I have been going to San Diego Comic-Con for the last 10 years, and in that time it has changed a lot. For those of you who are not aware, San Diego Comic-Con is a convention celebrating all things nerdy. If you watched any of the new DC movie trailers or are excited that “Star Wars: The Clone Wars” is coming back, then you have experienced some of the reveals that happened at this year’s Comic-Con. It has always been a showcase of geeky coming attractions, but its main change over the past decade has been in how hectic it feels.
The experience of Comic-Con was always like this, and this year was no exception — if anything, it’s grown. The front of the convention center is usually crowded and tight, as people are lined up to try to get through the few doors they can use to enter the convention center. Then, depending on what you want to do, you head up to the panel rooms or out onto the exhibition hall floor.
You can expect to spend your day going to panels to hear people from a “property” — a comic or movie or anything in between — talk, listening to people in any of these industries give tips about working in their industry, examining the vendors on the exhibit floor or a mixture of all of these things. If you get tired of walking around and try to sit against a wall, chances are a volunteer will tell you to get up so as not to anger the fire marshall. So, you’ll probably need to take your break in the panel room while you wait for the panel you wish to see. This is a good time to eat so you keep your stamina — and mana — up.

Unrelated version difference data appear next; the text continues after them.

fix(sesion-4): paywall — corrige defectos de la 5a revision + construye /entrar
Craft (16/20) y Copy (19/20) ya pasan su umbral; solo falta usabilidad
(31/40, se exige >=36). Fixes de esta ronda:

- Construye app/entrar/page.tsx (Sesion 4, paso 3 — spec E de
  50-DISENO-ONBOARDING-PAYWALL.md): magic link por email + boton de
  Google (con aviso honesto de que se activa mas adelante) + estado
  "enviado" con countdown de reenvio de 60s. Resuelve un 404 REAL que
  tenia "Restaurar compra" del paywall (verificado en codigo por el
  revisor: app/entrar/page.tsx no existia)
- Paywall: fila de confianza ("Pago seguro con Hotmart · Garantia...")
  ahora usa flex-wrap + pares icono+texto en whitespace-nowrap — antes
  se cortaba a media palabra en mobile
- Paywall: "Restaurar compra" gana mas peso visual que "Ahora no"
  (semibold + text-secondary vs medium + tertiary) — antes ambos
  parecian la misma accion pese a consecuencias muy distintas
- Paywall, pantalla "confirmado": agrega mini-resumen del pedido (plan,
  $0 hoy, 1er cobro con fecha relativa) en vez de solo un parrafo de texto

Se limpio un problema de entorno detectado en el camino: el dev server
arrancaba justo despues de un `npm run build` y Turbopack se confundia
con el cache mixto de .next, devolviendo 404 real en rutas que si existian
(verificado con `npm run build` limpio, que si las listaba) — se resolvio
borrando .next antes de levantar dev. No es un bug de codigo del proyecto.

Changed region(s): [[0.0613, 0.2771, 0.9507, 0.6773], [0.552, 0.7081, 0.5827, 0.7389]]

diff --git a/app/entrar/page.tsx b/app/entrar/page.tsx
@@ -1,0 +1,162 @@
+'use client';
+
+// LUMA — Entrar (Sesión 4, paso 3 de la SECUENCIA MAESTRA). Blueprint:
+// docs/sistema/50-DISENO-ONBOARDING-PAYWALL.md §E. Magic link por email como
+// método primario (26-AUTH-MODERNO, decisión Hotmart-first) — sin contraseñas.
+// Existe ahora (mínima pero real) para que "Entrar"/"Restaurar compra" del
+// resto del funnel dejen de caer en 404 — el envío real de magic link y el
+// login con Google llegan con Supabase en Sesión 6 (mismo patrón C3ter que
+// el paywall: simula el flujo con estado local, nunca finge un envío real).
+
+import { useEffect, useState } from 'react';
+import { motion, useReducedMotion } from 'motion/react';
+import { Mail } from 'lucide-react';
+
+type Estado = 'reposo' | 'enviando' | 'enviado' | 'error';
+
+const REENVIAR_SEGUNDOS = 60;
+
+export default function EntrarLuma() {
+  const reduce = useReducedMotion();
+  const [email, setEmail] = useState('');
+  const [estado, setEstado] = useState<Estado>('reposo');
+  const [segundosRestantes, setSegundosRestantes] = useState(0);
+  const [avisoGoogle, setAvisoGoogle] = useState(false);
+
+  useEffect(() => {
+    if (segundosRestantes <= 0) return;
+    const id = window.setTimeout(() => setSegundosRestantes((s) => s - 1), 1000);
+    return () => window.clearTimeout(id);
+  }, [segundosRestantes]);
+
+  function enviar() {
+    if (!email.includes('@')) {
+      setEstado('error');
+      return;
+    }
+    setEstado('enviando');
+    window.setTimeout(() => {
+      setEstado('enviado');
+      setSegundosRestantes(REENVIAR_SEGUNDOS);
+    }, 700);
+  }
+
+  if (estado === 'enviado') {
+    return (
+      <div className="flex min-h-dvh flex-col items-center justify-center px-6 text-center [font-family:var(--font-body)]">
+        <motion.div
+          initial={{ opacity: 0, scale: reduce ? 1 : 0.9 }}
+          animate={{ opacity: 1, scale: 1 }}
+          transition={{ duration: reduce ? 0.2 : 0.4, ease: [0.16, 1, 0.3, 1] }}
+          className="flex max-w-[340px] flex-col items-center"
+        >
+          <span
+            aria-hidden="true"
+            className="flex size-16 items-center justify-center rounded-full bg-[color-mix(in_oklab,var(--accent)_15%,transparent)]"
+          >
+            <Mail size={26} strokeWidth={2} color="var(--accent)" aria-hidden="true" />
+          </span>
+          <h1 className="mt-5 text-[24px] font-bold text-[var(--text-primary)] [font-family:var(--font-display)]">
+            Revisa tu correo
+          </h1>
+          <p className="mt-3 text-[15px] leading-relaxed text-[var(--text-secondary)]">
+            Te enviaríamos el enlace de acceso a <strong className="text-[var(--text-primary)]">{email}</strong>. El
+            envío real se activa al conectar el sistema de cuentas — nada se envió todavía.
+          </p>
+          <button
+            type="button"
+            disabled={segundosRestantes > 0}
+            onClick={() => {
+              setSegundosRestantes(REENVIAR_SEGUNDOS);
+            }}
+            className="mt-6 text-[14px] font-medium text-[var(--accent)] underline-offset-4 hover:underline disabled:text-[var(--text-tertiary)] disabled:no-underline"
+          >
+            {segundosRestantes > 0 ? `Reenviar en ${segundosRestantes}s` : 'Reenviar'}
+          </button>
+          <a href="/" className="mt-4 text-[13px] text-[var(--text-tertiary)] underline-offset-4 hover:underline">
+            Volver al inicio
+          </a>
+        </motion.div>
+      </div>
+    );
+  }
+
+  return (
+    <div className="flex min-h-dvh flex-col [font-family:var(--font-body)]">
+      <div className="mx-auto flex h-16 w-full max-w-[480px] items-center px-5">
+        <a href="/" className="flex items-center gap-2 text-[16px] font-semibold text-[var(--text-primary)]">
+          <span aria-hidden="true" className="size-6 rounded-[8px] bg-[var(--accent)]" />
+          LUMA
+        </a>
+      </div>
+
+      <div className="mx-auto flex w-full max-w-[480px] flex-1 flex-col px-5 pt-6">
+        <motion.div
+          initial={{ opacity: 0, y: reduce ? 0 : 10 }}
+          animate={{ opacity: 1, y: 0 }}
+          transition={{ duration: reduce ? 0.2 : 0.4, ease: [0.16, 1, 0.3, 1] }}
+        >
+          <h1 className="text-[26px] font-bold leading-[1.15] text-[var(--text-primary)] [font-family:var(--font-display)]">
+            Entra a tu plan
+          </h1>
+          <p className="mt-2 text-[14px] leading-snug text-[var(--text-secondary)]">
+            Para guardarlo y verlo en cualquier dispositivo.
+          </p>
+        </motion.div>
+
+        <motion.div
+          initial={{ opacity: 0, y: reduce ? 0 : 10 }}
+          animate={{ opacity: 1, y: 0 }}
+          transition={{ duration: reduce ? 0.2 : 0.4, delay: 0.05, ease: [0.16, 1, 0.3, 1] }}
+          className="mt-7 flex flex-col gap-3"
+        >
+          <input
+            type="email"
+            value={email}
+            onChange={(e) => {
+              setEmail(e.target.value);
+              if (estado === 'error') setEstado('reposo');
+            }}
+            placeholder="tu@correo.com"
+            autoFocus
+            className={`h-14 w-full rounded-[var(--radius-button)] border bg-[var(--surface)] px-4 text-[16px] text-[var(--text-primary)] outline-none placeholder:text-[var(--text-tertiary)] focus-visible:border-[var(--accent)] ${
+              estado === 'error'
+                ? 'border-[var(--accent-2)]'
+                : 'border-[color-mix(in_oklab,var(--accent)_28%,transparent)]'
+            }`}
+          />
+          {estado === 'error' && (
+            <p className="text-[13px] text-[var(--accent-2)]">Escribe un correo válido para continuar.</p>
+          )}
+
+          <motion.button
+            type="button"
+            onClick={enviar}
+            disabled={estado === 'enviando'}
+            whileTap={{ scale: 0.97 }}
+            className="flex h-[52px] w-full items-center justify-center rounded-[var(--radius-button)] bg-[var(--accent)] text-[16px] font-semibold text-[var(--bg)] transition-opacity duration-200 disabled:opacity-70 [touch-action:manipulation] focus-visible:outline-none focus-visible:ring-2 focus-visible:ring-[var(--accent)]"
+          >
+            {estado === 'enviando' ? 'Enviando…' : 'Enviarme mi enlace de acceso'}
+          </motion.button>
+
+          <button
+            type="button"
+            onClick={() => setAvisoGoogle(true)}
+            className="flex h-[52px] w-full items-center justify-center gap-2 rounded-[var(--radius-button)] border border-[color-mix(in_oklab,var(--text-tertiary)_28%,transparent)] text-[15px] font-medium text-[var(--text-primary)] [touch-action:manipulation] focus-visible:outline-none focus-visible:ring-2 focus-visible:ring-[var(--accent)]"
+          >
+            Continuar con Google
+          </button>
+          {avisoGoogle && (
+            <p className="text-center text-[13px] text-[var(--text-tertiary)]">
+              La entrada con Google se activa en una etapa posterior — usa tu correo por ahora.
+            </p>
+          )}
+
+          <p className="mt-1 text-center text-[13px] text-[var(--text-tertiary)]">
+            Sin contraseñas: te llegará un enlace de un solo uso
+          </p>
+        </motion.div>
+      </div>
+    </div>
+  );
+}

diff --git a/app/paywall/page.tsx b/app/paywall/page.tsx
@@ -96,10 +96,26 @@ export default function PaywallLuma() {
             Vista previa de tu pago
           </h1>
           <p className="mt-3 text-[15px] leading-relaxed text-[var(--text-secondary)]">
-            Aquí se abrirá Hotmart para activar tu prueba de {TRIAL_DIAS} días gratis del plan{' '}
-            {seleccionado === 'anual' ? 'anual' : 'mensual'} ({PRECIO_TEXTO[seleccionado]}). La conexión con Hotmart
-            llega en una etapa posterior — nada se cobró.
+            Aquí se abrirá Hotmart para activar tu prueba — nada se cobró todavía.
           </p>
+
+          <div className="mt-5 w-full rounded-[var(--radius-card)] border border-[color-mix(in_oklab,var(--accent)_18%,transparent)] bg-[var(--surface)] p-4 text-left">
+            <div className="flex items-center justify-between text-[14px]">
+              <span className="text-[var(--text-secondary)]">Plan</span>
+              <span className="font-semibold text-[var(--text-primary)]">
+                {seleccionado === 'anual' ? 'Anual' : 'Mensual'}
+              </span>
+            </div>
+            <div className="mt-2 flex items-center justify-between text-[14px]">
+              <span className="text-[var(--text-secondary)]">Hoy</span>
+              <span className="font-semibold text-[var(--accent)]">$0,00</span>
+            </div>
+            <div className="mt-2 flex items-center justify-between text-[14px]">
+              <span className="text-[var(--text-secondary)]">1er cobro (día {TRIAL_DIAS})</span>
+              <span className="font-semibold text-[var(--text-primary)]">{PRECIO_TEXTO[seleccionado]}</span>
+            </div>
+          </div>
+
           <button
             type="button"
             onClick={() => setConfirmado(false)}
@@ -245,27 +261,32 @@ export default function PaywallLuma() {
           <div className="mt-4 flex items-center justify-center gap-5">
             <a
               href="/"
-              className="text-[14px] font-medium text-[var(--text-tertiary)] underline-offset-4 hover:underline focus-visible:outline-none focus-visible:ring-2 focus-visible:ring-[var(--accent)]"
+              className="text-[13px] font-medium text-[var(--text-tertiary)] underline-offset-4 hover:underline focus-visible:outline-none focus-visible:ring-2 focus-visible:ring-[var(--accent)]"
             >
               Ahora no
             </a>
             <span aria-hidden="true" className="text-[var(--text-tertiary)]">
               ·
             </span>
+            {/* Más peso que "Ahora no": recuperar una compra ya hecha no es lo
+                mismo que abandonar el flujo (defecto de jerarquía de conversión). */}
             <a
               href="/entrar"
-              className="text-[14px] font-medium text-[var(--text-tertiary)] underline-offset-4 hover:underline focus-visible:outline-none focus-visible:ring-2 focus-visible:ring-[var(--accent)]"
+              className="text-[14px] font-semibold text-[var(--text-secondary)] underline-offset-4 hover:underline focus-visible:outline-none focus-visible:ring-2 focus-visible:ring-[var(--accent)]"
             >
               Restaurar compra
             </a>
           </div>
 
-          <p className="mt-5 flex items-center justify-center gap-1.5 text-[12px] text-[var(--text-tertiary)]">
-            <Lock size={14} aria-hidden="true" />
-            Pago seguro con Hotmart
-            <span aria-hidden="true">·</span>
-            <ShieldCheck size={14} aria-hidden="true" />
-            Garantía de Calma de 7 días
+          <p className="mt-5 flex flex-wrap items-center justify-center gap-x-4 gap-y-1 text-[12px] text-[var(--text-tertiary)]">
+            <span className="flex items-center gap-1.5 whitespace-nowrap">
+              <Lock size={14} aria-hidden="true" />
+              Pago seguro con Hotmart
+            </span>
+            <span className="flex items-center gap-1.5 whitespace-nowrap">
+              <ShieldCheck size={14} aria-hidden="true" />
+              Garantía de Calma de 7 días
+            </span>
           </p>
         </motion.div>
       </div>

Cosplay is also a big thing at Comic-Con, so there are many people in costumes from various different properties and fandoms just walking by you. To summarize the experience, it’s like full-on immersion into the popular arts.
Some of my Comic-Con highlights include going to the “Steven Universe” and “The Good Place” panels, getting a bunch of books signed (the “Heroine Complex” books by Sarah Kuhn and “Thrawn” by Timothy Zahn), seeing Adam Savage from MythBusters at his panel and spending time with my family. If anything sums up Comic-Con for me, it’s getting to see people I admire talk about something I like in an entertaining way, and all the panels I just mentioned fit that bill. Also, there’s nothing that says Comic-Con quite like getting in line at 6:30 a.m. on your birthday for a panel that doesn’t start until 10 a.m. but still finding yourself a couple hundred people back from the front of the line.
After all these years, many things have changed but some have stayed the same. It is harder than ever to get tickets for next year’s convention, as many people try to buy tickets as soon as they’re available, usually selling out the convention in less than an hour and most of that time is spent in a virtual queue. Then there are the off-sites, which are production companies creating some kind of experience outside of the convention to promote one of their products — be it a TV show or a whole new streaming service. These events seem to multiply each year and allow some people to experience the convention without having a badge.
One thing that seems to have gotten better is the overnight lines. In my years going to Comic-Con, more and more people seem to line up the day before to get into a room they want to see. This is usually for the most popular and largest room that has movie panels, known as Hall H. With lines of thousands of people spending the night without access to a shower or access to more than a handful of toilets, this naturally causes some problems. But I think the convention has figured out a new system that has made the handling of so many people slightly better and the need for overnight lines unnecessary for enjoying the overall experience.
Comic-Con is something I have done with my family each year since I first experienced it. It is intense and spectacular, but it is a way for me to enjoy something I like with my parents, who also happen to like those things. It’s an insane experience we can share together and I am appreciative of them for going with me and letting me read in line while they watch to make sure it doesn’t start moving. I just hope I get lucky in the ticket lottery so I can experience Comic-Con again with them next year.
Contact Zachariah Nash at [email protected] .